It’s no surprise – learning the practices of improvisation, has transformed the way I work, the way I facilitate, the way I relate to others, my outlook and my approach. Big claims? You bet.
The internet enables us to find others who share this passion for improv. This is both a blessing and a curse. A blessing because we can find others who share this belief that improv is a fundamental skill for navigating the uncertainty of the world, and a curse because it may lull us into a believing that improv is now mainstream in business. Not yet. Definitely not yet. Using improv in business settings is still at the edge.
So I’m delighted to find this selection of essays about improv in business compiled by Ian Gotts and John Cremer. It is a cracker. If you’ve ever wondered what all the fuss is about, and why you should consider improv – in any context – it’s worth a read. Lots of examples and case studies and different applications of improv.
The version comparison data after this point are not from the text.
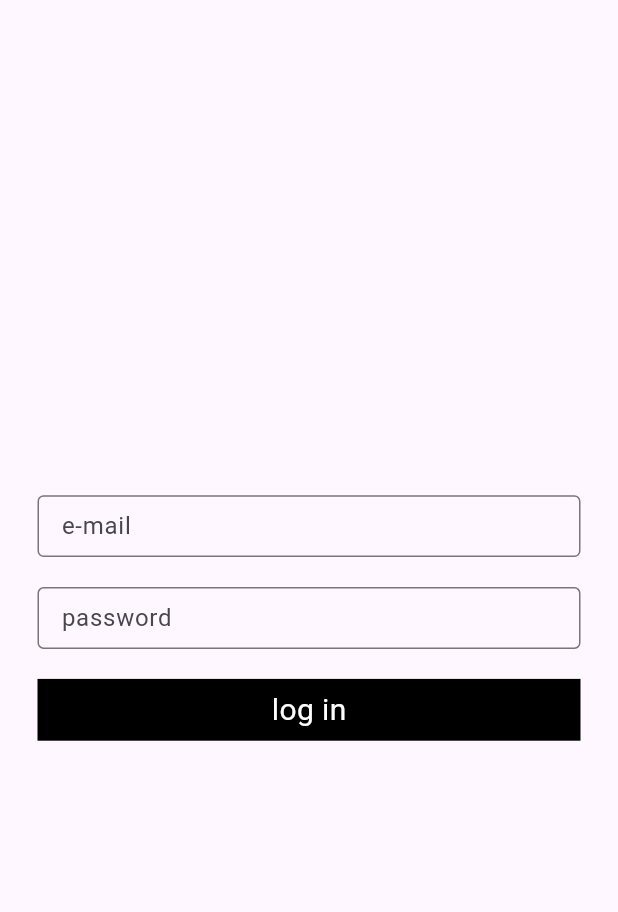
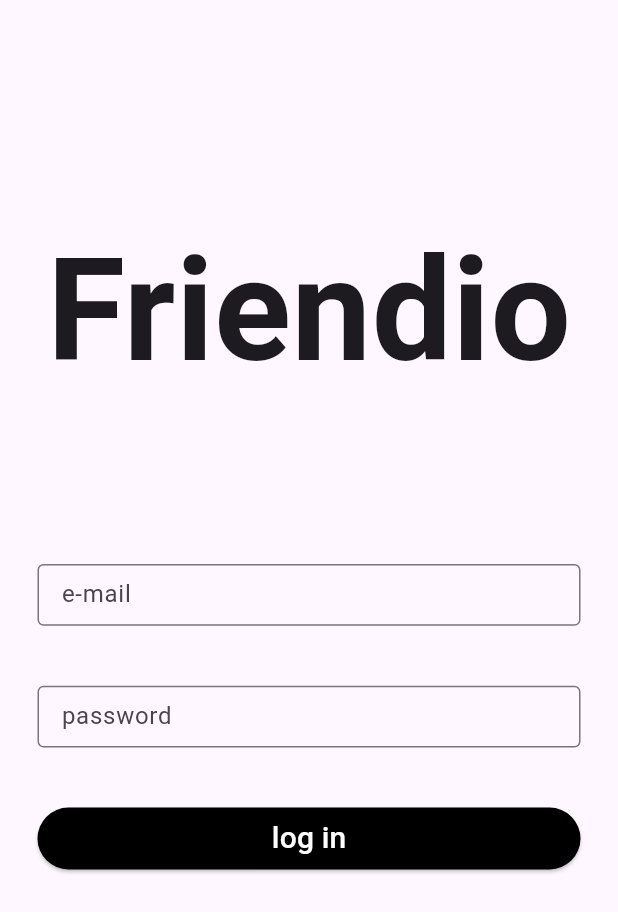
Before and after one commit to Di0nigi/friendio, a Flutter app: the screen it shows after launch, on a phone screen of 412 x 824 dp. Shown: the top 912 px of the screen. Run offline on Flutter 3.47's test engine with Material 3 defaults, Android fonts, the phone set to English and light mode, and no system bars; Roboto replaces fonts that are missing (ubuntu).

Commit message:
icon and fonts added

```diff
--- a/lib/loginScreen.dart
+++ b/lib/loginScreen.dart
@@ -17,7 +17,23 @@ class _LogInState extends State<LogIn> {
       body: Container(
         child: Align(
           alignment: Alignment.center,
-        child: Column(mainAxisAlignment: MainAxisAlignment.center,crossAxisAlignment: CrossAxisAlignment.center,children: [
+        child: Column(mainAxisAlignment: MainAxisAlignment.start,crossAxisAlignment: CrossAxisAlignment.center,children: [
+          Padding(padding: EdgeInsets.all(70)),
+          Text("Friendio", style: TextStyle(
+            fontFamily: "ubuntu",
+            fontWeight: FontWeight.bold,
+            fontSize: 95
+          ),),
+         /* Container(
+            width: height/10,
+            height: height/10,
+            decoration: BoxDecoration(
+              image: DecorationImage(
+                  image: AssetImage(logo),
+                  fit: BoxFit.fill,
+                ),),
+          ),*/
+          Padding(padding: EdgeInsets.all(50)),
           Container(
             width: width - 50,
             height: height / 20,
@@ -28,7 +44,7 @@ class _LogInState extends State<LogIn> {
               ),
             ),
           ),
-          Padding(padding: EdgeInsets.all(10)),
+          Padding(padding: EdgeInsets.all(20)),
           Container(
               width: width - 50,
               height: height / 20,
@@ -37,20 +53,39 @@ class _LogInState extends State<LogIn> {
                   labelText: 'password',
                   border: OutlineInputBorder(),
                 ),
-              )),
-          Padding(padding: EdgeInsets.all(10)),
+
+              ),),
+          Padding(padding: EdgeInsets.all(20)),
           Container(
             width: width - 50,
             height: height / 20,
-            color: Colors.black,
-            child: GestureDetector(
+            /*decoration: BoxDecoration(
+                        boxShadow: [
+                          BoxShadow(
+                            color: Color.fromARGB(150, 0, 0, 0),
+                            blurRadius: 1,
+                            spreadRadius: 0.5,
+                          ),
+                        ],
+                        color: Color.fromARGB(255, 0, 0, 0),
+                        borderRadius: BorderRadius.all(Radius.circular(25))
+                        ),*/
+            child: ElevatedButton(
               child:Align(
                 alignment: Alignment.center,
               child: Text("log in", style: TextStyle( color: Colors.white
-              , fontSize: 20))),
-              onTap: () {
+              , fontSize: 20, fontFamily: "ubuntu"))),
+              onPressed: () {
                 print("tapped");
               },
+              style: ButtonStyle(
+                 backgroundColor: MaterialStateProperty.all<Color>(Colors.black),
+                 shape: MaterialStateProperty.all<RoundedRectangleBorder>(
+                RoundedRectangleBorder(
+                  borderRadius: BorderRadius.circular(25.0),
+                ),
+              ),
+              ),
             ),
           )
         ]),
--- a/lib/main.dart
+++ b/lib/main.dart
@@ -3,6 +3,9 @@ import 'package:friendio/loginScreen.dart';
 
 var width = 0.0;
 var height = 0.0;
+String logo = "assets\\friendioicon.png";
+
+List<Color> palette = [Color.fromARGB(255, 0, 0, 0)];
 
 void main() {
   runApp(const MyApp());
```
Also changed, not shown: pubspec.yaml (+15 -0 lines), assets/fonts/UbuntuSans-VariableFont_wdth,wght.ttf (added), assets/fonts/UbuntuSans_Condensed-Bold.ttf (added), assets/friendioLogo.png (added), assets/friendioicon.png (added), pubspec.lock, 27 other files.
And if you’d like to explore applied improv – or improv in business, communities and organisations – closer to home (if home is Australia ofc), early bird registration is now open for AIN Downunder, right here in Melbourne , July 12 & 13.